**EXERCISE**
The expected output is every line of the data exactly as shown, minus the images.

◆ ◆ ◆ ◆ ◆

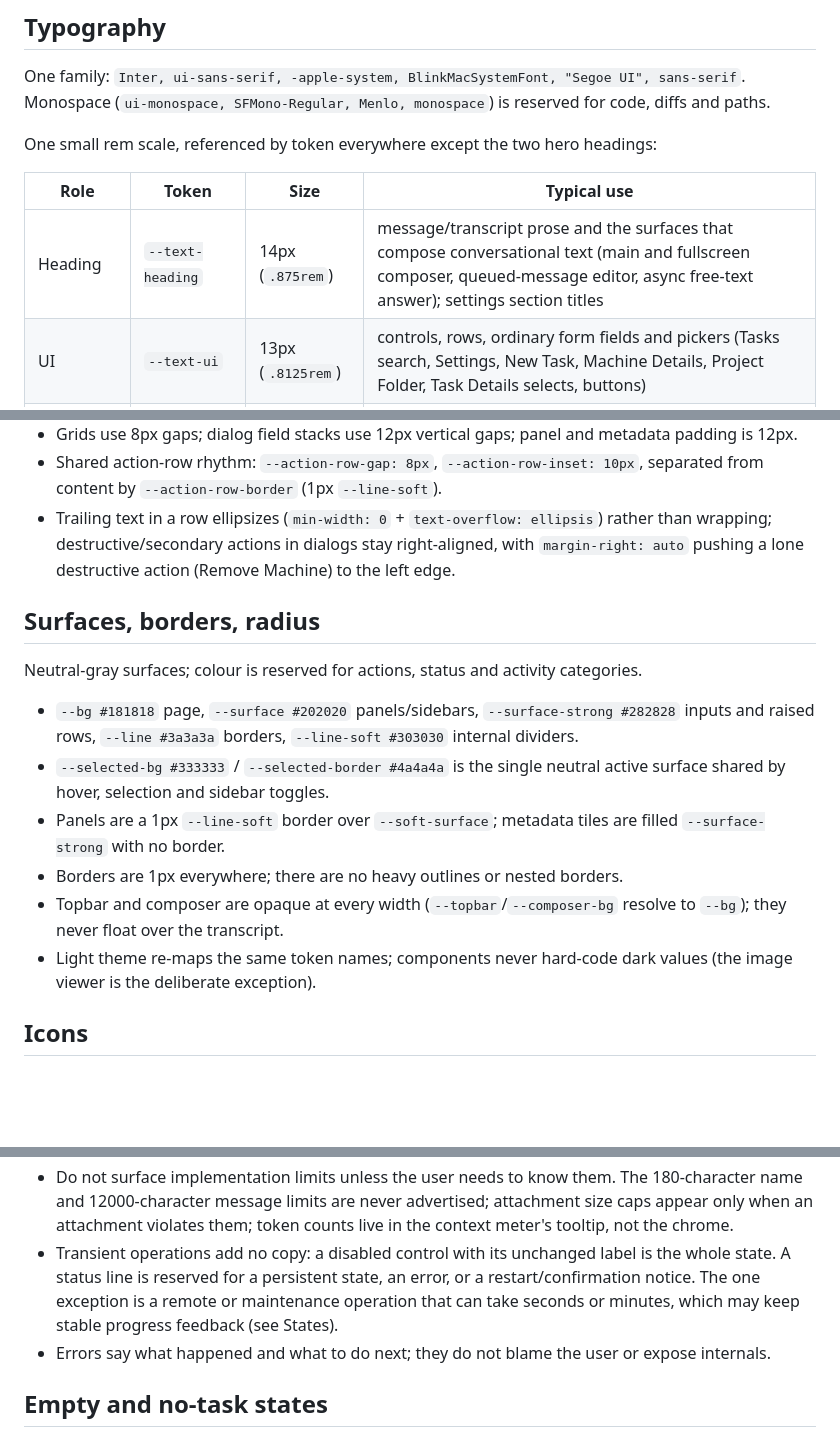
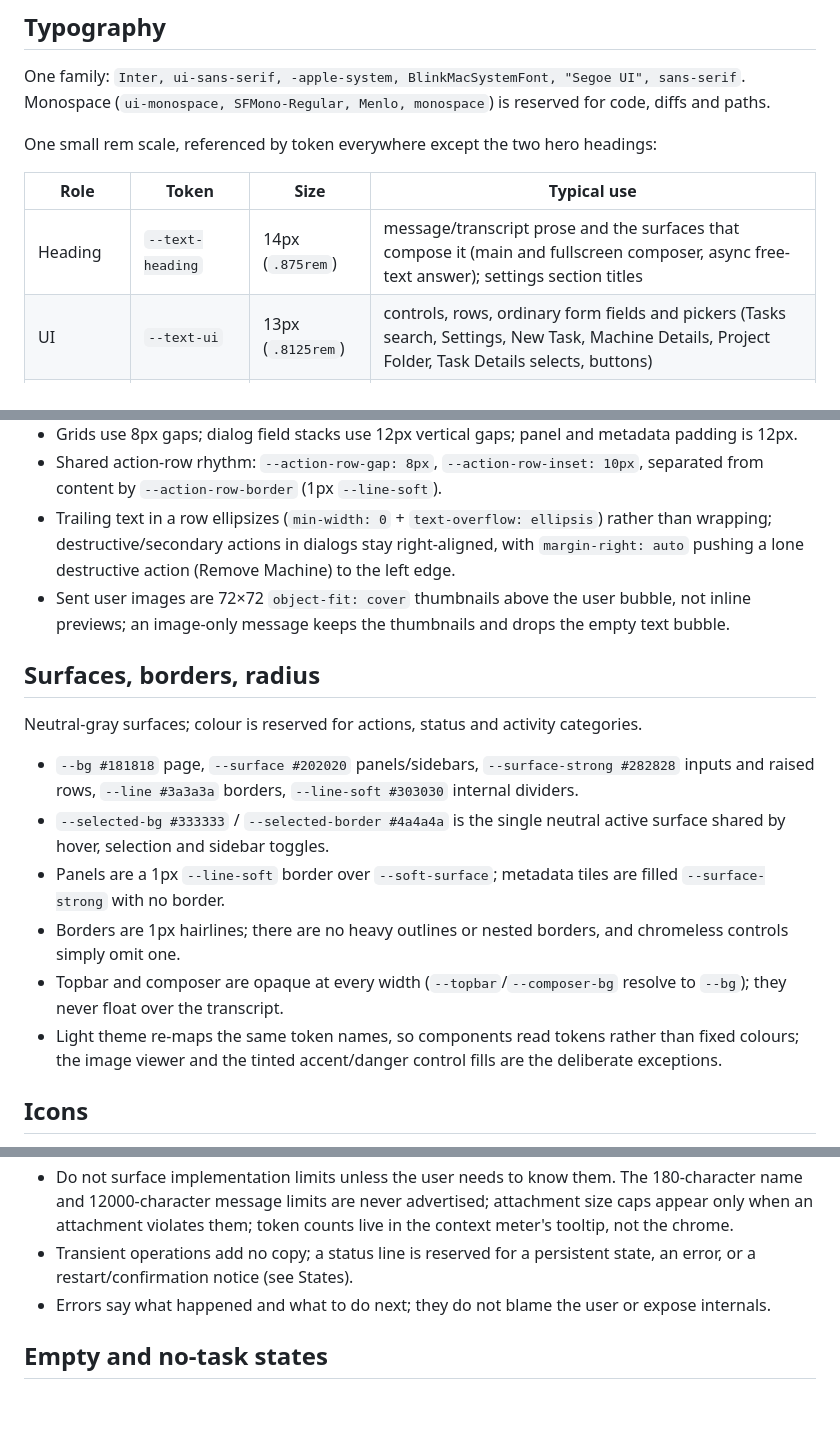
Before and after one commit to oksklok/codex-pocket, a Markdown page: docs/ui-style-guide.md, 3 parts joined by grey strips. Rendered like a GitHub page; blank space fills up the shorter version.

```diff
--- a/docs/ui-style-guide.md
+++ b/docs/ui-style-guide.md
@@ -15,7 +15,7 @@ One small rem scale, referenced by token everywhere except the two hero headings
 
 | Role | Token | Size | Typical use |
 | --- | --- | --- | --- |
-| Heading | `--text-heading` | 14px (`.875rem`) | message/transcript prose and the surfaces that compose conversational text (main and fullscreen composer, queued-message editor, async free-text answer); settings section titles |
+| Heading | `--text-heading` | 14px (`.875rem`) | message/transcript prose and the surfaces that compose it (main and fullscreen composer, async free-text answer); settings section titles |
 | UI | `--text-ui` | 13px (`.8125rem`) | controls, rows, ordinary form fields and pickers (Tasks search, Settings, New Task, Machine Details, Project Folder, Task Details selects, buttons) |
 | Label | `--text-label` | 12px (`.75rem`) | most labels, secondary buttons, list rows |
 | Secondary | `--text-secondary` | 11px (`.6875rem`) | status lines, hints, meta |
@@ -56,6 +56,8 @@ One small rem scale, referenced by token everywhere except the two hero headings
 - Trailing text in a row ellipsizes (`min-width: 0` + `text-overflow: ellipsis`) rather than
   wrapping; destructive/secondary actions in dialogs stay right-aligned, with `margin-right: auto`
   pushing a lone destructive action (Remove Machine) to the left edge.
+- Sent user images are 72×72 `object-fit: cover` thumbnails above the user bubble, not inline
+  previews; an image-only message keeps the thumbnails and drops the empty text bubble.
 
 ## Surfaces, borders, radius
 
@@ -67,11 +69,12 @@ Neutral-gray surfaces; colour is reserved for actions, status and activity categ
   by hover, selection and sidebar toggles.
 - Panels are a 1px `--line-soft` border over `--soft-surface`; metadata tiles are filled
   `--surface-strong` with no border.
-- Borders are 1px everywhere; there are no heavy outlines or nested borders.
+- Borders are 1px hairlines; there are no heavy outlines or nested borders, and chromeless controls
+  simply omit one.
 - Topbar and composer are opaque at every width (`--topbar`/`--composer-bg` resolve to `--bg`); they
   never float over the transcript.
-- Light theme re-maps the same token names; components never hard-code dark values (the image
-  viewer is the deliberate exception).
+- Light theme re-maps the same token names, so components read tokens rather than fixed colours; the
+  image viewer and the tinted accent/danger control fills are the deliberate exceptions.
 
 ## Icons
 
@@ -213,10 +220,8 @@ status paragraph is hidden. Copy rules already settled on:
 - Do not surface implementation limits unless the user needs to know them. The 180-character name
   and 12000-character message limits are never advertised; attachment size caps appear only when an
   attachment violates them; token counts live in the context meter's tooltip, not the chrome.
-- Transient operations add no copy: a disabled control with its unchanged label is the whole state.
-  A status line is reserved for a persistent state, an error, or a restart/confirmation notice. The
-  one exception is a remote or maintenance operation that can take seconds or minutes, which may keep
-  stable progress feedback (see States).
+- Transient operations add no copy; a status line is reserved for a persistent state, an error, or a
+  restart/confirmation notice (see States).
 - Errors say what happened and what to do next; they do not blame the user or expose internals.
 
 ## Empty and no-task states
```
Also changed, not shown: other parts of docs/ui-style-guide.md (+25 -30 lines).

◆ ◆ ◆ ◆ ◆

**WRITTEN REPLY**
Before and after one commit to oksklok/codex-pocket, a Markdown page: docs/ui-style-guide.md, 3 parts joined by grey strips. Rendered like a GitHub page; blank space fills up the shorter version.

```diff
--- a/docs/ui-style-guide.md
+++ b/docs/ui-style-guide.md
@@ -15,7 +15,7 @@ One small rem scale, referenced by token everywhere except the two hero headings
 
 | Role | Token | Size | Typical use |
 | --- | --- | --- | --- |
-| Heading | `--text-heading` | 14px (`.875rem`) | message/transcript prose and the surfaces that compose conversational text (main and fullscreen composer, queued-message editor, async free-text answer); settings section titles |
+| Heading | `--text-heading` | 14px (`.875rem`) | message/transcript prose and the surfaces that compose it (main and fullscreen composer, async free-text answer); settings section titles |
 | UI | `--text-ui` | 13px (`.8125rem`) | controls, rows, ordinary form fields and pickers (Tasks search, Settings, New Task, Machine Details, Project Folder, Task Details selects, buttons) |
 | Label | `--text-label` | 12px (`.75rem`) | most labels, secondary buttons, list rows |
 | Secondary | `--text-secondary` | 11px (`.6875rem`) | status lines, hints, meta |
@@ -56,6 +56,8 @@ One small rem scale, referenced by token everywhere except the two hero headings
 - Trailing text in a row ellipsizes (`min-width: 0` + `text-overflow: ellipsis`) rather than
   wrapping; destructive/secondary actions in dialogs stay right-aligned, with `margin-right: auto`
   pushing a lone destructive action (Remove Machine) to the left edge.
+- Sent user images are 72×72 `object-fit: cover` thumbnails above the user bubble, not inline
+  previews; an image-only message keeps the thumbnails and drops the empty text bubble.
 
 ## Surfaces, borders, radius
 
@@ -67,11 +69,12 @@ Neutral-gray surfaces; colour is reserved for actions, status and activity categ
   by hover, selection and sidebar toggles.
 - Panels are a 1px `--line-soft` border over `--soft-surface`; metadata tiles are filled
   `--surface-strong` with no border.
-- Borders are 1px everywhere; there are no heavy outlines or nested borders.
+- Borders are 1px hairlines; there are no heavy outlines or nested borders, and chromeless controls
+  simply omit one.
 - Topbar and composer are opaque at every width (`--topbar`/`--composer-bg` resolve to `--bg`); they
   never float over the transcript.
-- Light theme re-maps the same token names; components never hard-code dark values (the image
-  viewer is the deliberate exception).
+- Light theme re-maps the same token names, so components read tokens rather than fixed colours; the
+  image viewer and the tinted accent/danger control fills are the deliberate exceptions.
 
 ## Icons
 
@@ -213,10 +220,8 @@ status paragraph is hidden. Copy rules already settled on:
 - Do not surface implementation limits unless the user needs to know them. The 180-character name
   and 12000-character message limits are never advertised; attachment size caps appear only when an
   attachment violates them; token counts live in the context meter's tooltip, not the chrome.
-- Transient operations add no copy: a disabled control with its unchanged label is the whole state.
-  A status line is reserved for a persistent state, an error, or a restart/confirmation notice. The
-  one exception is a remote or maintenance operation that can take seconds or minutes, which may keep
-  stable progress feedback (see States).
+- Transient operations add no copy; a status line is reserved for a persistent state, an error, or a
+  restart/confirmation notice (see States).
 - Errors say what happened and what to do next; they do not blame the user or expose internals.
 
 ## Empty and no-task states
```
Also changed, not shown: other parts of docs/ui-style-guide.md (+25 -30 lines).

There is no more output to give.